Falling demand: Punjab lease rent party ends as crop prices plunge

Reversing trend being witnessed due to collapse in basmati and cotton realisations, minimal hikes in paddy and wheat MSP, damage to rabi crop from untimely rains and hailstorms, among others.

Written by Raakhi Jagga , Anju Agnihotri Chaba | Jalandhar/ludhiana | Updated: July 9, 2015 5:16 am
Punjab agriculture, farmland on rent, Punjab lease charges, rising crop price, crop price, rabi crop, rabi crop production, untimely rains, Indian monsoon, damaged crops, hailstorms, monsoon, Rural Development and Panchayats Department, RDPD Punjab, indian express Dalit lessee farmers seeking reduced reserve prices in shamlat or village common land auctions. ( Source: Express Photo)

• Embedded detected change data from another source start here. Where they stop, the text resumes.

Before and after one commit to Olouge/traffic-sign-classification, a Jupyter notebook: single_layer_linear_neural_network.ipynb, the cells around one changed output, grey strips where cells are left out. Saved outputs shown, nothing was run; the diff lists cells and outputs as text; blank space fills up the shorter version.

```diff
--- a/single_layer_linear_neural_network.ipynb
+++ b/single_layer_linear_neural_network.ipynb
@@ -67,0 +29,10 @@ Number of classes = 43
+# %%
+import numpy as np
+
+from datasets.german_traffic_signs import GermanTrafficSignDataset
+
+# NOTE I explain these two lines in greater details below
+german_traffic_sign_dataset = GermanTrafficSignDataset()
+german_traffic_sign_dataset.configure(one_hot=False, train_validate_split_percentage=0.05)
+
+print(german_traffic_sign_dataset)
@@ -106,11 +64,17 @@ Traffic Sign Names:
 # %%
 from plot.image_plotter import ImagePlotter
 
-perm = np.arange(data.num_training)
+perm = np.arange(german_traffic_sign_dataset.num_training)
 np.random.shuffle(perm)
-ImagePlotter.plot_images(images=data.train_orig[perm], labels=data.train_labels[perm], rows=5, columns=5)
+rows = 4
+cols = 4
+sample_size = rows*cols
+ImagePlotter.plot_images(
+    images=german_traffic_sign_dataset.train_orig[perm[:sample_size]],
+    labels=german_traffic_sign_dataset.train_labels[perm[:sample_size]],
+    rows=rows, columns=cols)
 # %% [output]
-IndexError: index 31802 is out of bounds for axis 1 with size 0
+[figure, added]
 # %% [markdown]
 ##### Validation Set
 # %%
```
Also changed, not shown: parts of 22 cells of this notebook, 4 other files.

The downturn in agriculture is manifesting itself now in falling demand as well as lease rentals for farmland. This is happening in Punjab, India’s granary state that had seen significant increases in lease charges over the last decade on the back of rising crop prices.

But that trend is reversing — thanks to the collapse in basmati and cotton realisations, minimal hikes in minimum support prices of paddy and wheat, damage to the recently harvested rabi crop from untimely rains and hailstorms, and forecasts of a below-average monsoon.

Last year, the Rural Development and Panchayats Department (RDPD) in Punjab had mopped up Rs 301 crore through leasing out 1,34,450 acres of ‘shamlat’ or village common lands. This year, it had planned to auction 1,40,260 acres, but has managed to lease out just 68,937 acres even after three attempts.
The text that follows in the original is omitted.